Kid Activists: True Tales of Childhood from Champions of Change ( Quirk Books ) includes biographical sketches of 16 diverse activists, focusing on how their early years influenced their commitment to social justice. Stevenson is smart to blend heroes of the past ( Frederick Douglass, Alexander Hamilton ) with more contemporary figures ( Malala Yousafzai, Janet Mock ), giving readers both a sense of the long, rich history of activism and a way to find current resonance. In accessible but never patronizing prose, she sketches the stories of her subjects' childhoods, deftly setting the scene for each one and providing informative details, engaging quotes, and sometimes humorous anecdotes. ( Did you know that Martin Luther King Jr., once played a practical joke on his piano teacher? Or that when water protector Autumn Peltier was invited by email to speak at the U.N., her mother thought it was a scam and almost deleted the message? ) At the same time, Stevenson does not shy away from mentioning the challenges they encountered. In fact, her exploration of their many early failures is one of the great strengths of the book, and should give young readers confidence that they, too, can fail and then succeed. She also notes when some of her subjects were victims of violence or assassination, but avoids graphic detail.
At the end of each of the 16 main profiles is a page noting one or more additional people connected to the primary figures in some way, or who were active in the same social justice movements. After Harvey Milk's profile, for example, we read briefly about lesbian activists Phyllis Lyon and Del Martin, who had helped pave the way for Milk and the later LGBTQ rights movement. After reading about Dolores Huerta's childhood, we learn a bit about Cesar Chavez, her partner in starting the United Farm Workers. Much as I would have loved to read full profiles of all these figures, I understand that the economics of publishing ( and attention spans of younger readers ) necessitate some picking and choosing. Nevertheless, Stevenson has done a wonderful job of making her main profiles engaging and informative while also whetting readers' appetites to know more. Cartoon illustrations by Allison Steinfeld enliven the pages, but this is not a picture book. The biographies are thoughtful and feel substantial for their length. That's not an easy trick, but Stevenson pulls it off. Even adults will likely find themselves learning something.
If Stevenson's name sounds familiar, that's not surprising. A queer mom herself, who lives in British Columbia with her partner and their son, she's the author of numerous books for all ages, including Pride Colors, a board book for tots; Pride: Celebrating Diversity and Community, a middle-grade book that blends a history of the event with a broader look at LGBTQ identities and the struggle for LGBTQ equality; My Body My Choice: The Fight for Abortion Rights, which gives teens a look at the past, present, and future of the movement; and Ghost's Journey: A Refugee Story, a brand-new elementary grade picture book about two gay refugees and their cat.
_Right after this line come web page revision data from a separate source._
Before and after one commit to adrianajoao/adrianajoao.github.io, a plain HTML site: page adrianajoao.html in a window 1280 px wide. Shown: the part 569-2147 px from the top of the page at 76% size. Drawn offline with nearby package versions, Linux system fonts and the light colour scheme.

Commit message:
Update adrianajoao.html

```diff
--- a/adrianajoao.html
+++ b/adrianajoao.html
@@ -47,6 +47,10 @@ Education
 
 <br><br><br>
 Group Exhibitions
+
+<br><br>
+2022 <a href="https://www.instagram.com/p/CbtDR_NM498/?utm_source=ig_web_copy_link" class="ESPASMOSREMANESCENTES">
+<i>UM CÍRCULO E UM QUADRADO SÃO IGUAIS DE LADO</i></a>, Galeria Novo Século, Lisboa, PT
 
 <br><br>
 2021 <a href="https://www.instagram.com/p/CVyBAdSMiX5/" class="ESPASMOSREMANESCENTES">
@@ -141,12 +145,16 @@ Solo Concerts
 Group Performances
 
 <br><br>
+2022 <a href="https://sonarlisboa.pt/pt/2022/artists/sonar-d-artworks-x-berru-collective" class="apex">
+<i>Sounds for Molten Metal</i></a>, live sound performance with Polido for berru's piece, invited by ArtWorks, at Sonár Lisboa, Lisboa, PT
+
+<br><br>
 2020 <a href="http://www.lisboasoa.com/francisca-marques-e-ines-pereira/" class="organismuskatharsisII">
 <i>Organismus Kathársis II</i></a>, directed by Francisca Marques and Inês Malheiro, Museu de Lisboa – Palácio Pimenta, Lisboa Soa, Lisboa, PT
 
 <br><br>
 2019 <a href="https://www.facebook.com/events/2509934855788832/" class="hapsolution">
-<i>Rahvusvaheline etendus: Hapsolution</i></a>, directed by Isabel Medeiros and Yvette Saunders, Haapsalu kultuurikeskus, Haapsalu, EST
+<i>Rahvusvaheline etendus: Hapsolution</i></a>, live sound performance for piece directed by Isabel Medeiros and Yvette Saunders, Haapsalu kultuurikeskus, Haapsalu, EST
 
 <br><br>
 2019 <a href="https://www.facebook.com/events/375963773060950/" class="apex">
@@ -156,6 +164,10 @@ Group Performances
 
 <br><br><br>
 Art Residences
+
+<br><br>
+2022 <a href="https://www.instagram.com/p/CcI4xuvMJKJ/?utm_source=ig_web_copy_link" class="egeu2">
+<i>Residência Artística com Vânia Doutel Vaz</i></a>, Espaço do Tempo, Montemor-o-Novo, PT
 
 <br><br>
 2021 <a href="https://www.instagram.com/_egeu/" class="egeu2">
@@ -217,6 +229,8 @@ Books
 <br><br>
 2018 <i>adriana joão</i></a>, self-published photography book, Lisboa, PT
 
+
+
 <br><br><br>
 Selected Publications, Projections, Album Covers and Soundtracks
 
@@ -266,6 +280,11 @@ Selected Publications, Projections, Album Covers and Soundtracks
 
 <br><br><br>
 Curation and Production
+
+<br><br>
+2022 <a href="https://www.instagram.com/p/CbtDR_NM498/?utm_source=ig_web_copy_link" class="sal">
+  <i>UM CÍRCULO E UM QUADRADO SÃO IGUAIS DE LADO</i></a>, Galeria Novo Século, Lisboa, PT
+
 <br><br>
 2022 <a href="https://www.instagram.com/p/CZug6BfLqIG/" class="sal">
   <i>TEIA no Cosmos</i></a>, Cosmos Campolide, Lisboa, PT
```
Stevenson's latest book is part of the publisher's Kid Legends series, which also includes books about the childhoods of famous artists, athletes, authors, scientists and U.S. presidents. They may be on to something. Another children's publication, Kazoo magazine ( coincidentally founded by another queer mom ), offers advice, ideas, and inspiration from outstanding women in STEM, the arts, politics and other fields. Instead of depicting them as grownups, dispensing advice from on high, Kazoo shows images of them as children, so readers can more easily see themselves in these role models. Rather than giving children the message that people must be adults to make a difference in the world, Stevenson and Kazoo are each reminding them that every famous person started out as a child. Some became famous as children; others used the experiences from their childhoods to guide them later in life. Either way, it's an empowering approach. Kid Activists, with a focus on people who fought ( and in some cases, are still fighting ) for social justice, should find many fansand just might inspire a few new "champions of change." Seems like our world could use all it can get right about now.
Dana Rudolph is the founder and publisher of Mombian ( Mombian.com ), a GLAAD Media Award-winning blog and resource directory for LGBTQ parents.